== Your goal ==
One line at a time, check the entries below for the word "caso", and copy each line that has it.

[Revision comparison data]

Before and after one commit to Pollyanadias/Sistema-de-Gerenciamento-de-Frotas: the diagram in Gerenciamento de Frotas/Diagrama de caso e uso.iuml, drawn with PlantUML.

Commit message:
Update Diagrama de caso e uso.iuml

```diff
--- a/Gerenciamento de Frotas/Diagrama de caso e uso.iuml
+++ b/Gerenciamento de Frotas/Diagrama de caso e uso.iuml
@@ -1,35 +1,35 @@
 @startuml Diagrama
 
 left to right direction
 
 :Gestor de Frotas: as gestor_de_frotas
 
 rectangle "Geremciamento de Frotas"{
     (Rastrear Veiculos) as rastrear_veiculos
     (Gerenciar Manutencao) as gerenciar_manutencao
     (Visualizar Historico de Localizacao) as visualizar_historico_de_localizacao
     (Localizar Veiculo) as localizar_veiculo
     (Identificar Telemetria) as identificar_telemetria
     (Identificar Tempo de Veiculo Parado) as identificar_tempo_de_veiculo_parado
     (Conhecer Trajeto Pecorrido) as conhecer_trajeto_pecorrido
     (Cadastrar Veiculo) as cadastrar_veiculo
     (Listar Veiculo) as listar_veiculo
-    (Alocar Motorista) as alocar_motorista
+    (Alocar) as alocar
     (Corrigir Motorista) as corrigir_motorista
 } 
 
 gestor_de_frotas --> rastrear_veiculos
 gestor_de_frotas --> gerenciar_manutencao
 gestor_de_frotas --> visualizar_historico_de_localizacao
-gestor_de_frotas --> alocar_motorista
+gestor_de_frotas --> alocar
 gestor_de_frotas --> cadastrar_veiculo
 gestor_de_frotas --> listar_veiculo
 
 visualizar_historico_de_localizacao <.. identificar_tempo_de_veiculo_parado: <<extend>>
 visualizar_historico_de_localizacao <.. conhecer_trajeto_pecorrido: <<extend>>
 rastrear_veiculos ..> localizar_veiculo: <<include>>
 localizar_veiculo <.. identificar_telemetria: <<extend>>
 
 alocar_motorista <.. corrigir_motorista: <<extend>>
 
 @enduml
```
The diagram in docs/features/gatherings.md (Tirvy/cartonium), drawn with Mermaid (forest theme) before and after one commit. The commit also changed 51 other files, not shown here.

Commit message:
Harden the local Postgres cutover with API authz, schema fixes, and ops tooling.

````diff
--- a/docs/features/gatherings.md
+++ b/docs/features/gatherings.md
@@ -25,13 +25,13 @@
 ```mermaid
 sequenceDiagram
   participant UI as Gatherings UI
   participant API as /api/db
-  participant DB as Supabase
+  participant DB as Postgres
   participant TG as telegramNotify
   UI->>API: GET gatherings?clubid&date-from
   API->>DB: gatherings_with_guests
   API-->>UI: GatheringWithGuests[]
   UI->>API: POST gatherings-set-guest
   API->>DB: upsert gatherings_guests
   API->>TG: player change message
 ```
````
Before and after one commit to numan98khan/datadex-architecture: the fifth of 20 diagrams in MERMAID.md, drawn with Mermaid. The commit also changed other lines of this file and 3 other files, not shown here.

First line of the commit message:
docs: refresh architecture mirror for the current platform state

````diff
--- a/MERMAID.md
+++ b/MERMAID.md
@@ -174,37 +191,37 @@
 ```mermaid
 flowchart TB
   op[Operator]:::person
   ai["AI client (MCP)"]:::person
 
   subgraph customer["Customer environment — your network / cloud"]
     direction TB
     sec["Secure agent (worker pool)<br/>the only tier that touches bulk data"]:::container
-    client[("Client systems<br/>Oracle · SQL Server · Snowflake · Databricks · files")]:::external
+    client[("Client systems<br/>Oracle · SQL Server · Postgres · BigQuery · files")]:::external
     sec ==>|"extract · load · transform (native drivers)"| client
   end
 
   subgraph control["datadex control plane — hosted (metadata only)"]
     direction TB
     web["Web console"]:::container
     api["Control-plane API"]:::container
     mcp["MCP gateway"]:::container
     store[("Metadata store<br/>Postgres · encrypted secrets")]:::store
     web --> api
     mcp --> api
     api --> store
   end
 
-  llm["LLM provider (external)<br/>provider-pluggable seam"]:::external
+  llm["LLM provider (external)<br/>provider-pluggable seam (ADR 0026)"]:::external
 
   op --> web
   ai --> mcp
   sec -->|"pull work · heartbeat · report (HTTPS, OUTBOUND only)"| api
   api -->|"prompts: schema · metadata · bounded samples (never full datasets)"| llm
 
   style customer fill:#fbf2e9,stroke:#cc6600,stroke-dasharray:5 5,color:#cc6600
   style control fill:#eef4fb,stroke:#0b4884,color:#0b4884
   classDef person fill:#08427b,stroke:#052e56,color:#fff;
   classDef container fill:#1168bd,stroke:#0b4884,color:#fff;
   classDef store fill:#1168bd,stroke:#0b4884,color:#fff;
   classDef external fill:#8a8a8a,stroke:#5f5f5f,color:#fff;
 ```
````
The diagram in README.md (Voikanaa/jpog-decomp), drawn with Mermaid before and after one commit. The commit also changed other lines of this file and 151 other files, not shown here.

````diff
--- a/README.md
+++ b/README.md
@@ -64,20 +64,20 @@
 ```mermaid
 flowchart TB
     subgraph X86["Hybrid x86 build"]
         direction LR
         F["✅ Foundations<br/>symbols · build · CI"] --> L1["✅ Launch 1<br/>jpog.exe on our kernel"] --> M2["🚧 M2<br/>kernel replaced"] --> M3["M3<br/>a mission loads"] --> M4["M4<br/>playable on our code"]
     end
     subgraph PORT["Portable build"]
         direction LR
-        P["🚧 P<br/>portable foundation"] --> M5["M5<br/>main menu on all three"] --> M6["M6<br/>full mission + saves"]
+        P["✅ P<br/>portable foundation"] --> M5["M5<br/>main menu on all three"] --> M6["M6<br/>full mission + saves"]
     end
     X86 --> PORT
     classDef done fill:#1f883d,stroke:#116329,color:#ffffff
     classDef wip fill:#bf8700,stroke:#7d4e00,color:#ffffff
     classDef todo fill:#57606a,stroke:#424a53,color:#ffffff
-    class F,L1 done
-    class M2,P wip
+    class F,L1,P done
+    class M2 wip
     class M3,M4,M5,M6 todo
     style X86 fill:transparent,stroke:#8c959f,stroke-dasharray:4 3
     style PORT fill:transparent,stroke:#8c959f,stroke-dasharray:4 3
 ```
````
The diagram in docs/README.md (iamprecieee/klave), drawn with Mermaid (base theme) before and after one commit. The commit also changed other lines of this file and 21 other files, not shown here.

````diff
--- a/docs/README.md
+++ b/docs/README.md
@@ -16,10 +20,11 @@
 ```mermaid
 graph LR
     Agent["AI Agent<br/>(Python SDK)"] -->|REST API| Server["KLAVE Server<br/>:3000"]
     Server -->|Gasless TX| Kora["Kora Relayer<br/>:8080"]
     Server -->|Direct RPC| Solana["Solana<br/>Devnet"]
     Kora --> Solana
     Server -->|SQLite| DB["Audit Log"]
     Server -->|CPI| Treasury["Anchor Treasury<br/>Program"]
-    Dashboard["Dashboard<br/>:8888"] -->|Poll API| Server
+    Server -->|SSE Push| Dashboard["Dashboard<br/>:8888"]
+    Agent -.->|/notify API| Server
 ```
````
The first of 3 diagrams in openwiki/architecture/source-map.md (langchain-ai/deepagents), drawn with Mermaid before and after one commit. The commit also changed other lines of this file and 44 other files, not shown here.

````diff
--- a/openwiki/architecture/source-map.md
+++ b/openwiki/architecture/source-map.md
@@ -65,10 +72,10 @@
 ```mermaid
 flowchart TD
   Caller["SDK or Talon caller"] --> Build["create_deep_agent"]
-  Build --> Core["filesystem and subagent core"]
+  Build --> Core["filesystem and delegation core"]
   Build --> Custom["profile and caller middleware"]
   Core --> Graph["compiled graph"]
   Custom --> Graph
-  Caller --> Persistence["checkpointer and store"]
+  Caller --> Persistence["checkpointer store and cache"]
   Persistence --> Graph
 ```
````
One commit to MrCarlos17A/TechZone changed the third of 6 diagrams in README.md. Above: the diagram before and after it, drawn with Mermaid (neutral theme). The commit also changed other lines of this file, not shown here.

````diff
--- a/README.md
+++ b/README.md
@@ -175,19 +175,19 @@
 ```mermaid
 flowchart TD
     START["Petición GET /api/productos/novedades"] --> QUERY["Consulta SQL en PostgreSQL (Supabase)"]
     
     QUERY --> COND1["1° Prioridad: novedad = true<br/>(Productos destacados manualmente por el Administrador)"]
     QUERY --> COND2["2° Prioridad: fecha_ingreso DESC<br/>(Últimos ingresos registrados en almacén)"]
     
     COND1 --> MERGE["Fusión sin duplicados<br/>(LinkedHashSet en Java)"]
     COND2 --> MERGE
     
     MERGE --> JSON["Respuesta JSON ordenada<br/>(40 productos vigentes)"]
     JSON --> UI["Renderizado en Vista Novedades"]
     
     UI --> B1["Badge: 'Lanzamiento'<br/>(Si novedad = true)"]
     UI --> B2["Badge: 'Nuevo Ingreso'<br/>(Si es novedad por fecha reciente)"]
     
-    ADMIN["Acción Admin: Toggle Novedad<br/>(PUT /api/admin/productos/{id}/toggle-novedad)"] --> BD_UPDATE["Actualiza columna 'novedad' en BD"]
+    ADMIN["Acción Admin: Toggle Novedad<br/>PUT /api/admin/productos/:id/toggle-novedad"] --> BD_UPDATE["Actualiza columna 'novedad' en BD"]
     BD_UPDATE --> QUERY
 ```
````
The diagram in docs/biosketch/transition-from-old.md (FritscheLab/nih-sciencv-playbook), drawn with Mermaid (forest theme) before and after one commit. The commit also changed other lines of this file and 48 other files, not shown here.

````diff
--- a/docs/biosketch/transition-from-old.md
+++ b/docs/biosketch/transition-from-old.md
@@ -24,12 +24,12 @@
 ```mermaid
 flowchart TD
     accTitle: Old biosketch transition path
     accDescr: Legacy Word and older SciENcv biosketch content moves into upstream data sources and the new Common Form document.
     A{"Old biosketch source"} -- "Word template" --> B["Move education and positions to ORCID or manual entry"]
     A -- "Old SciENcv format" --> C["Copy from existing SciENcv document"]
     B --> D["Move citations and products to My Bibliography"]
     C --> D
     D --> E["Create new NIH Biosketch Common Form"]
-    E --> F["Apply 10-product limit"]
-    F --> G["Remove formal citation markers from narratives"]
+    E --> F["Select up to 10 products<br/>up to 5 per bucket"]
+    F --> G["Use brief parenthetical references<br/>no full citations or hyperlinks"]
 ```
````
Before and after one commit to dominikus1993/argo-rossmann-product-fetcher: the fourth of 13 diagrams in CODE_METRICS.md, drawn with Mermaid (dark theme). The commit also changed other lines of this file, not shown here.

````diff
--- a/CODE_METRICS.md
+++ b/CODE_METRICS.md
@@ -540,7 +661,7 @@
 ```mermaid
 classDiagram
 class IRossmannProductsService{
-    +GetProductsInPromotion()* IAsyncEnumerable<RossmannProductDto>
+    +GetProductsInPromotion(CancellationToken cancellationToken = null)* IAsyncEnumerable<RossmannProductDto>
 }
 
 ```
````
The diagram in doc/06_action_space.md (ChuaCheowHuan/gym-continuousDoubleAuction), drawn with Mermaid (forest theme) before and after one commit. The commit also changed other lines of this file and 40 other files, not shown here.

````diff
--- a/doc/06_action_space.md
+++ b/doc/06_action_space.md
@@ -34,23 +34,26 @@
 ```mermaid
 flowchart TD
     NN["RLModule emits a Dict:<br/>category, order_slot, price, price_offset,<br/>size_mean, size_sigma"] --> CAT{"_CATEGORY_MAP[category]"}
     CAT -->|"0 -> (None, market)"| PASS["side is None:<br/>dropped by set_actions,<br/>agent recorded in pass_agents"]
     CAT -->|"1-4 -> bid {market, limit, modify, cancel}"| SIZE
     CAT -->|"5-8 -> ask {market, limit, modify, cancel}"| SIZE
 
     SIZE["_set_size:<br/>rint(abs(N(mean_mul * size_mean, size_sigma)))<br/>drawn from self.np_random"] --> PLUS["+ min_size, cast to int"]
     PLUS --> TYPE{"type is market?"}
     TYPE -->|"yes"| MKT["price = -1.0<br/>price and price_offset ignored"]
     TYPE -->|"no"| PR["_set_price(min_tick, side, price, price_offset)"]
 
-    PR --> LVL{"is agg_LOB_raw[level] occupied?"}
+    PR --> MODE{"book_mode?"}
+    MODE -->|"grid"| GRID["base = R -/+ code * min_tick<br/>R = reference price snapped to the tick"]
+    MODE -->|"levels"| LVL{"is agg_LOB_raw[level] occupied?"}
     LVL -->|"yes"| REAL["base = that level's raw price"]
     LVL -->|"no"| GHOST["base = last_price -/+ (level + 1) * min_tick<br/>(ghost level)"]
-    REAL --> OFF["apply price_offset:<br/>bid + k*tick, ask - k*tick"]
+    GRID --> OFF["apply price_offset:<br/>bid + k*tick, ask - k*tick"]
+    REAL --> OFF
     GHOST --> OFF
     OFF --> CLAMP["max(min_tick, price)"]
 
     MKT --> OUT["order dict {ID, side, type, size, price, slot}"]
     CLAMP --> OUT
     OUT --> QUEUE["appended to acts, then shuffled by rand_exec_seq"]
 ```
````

== Task response ==
Before and after one commit to Pollyanadias/Sistema-de-Gerenciamento-de-Frotas: the diagram in Gerenciamento de Frotas/Diagrama de caso e uso.iuml, drawn with PlantUML.
Update Diagrama de caso e uso.iuml
--- a/Gerenciamento de Frotas/Diagrama de caso e uso.iuml
+++ b/Gerenciamento de Frotas/Diagrama de caso e uso.iuml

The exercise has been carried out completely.